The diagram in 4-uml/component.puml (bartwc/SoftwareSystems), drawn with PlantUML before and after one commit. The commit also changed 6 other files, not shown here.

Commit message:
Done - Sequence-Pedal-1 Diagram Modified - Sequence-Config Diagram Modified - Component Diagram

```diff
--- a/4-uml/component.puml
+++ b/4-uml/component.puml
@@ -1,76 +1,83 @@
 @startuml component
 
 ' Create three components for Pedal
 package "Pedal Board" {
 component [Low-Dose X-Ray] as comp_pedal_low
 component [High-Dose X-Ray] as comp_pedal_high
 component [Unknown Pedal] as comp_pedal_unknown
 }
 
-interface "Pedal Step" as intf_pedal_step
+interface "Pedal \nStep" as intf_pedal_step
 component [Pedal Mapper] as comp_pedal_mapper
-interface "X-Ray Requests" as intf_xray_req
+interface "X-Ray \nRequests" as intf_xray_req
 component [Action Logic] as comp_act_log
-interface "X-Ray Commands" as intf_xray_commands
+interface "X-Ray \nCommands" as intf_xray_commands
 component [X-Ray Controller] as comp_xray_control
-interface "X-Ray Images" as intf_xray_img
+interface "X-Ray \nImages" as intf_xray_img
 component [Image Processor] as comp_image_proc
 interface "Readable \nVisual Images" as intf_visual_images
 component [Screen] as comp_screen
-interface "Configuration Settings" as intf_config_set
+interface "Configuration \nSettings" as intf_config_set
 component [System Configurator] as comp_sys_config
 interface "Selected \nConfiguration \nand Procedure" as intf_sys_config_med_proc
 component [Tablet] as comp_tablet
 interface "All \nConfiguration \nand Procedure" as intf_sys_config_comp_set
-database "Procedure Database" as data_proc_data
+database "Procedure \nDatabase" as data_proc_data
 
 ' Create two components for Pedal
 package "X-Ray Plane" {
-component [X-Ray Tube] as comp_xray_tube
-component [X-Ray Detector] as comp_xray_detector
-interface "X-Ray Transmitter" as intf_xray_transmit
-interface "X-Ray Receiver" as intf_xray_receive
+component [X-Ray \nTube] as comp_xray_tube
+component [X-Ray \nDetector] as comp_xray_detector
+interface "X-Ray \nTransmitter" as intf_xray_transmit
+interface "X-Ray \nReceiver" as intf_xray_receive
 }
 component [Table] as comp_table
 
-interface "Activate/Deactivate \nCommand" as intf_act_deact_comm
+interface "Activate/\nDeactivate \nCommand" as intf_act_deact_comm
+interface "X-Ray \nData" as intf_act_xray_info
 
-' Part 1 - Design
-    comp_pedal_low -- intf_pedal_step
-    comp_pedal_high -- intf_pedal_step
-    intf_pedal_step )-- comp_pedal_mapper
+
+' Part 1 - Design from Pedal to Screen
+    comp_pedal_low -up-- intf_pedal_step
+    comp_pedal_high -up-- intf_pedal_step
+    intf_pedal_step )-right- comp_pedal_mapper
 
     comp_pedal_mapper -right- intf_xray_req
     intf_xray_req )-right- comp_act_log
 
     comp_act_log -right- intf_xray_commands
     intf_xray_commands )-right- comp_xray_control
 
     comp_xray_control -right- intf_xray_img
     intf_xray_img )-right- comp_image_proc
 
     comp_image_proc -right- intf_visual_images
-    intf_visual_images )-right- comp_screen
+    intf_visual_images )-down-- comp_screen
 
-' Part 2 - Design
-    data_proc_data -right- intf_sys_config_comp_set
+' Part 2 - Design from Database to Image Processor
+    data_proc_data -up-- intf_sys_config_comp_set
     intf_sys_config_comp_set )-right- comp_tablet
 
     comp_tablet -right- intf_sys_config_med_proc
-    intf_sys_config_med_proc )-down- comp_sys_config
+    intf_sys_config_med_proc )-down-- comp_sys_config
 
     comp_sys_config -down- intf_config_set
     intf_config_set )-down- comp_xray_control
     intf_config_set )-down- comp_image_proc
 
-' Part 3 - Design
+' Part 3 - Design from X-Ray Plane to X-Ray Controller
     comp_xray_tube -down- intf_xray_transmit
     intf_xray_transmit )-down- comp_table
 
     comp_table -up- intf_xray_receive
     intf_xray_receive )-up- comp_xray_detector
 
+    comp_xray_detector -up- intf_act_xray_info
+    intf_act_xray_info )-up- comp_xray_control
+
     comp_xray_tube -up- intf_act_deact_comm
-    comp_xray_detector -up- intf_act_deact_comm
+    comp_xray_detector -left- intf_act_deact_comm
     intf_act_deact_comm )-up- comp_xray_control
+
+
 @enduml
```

· · · ·

• _WHAT YOU NEED TO DO_
For the listing above, identify each line bearing "right".

• _REPLY TO THE TASK_
+    intf_pedal_step )-right- comp_pedal_mapper
     comp_pedal_mapper -right- intf_xray_req
     intf_xray_req )-right- comp_act_log
     comp_act_log -right- intf_xray_commands
     intf_xray_commands )-right- comp_xray_control
     comp_xray_control -right- intf_xray_img
     intf_xray_img )-right- comp_image_proc
     comp_image_proc -right- intf_visual_images
-    intf_visual_images )-right- comp_screen
-    data_proc_data -right- intf_sys_config_comp_set
     intf_sys_config_comp_set )-right- comp_tablet
     comp_tablet -right- intf_sys_config_med_proc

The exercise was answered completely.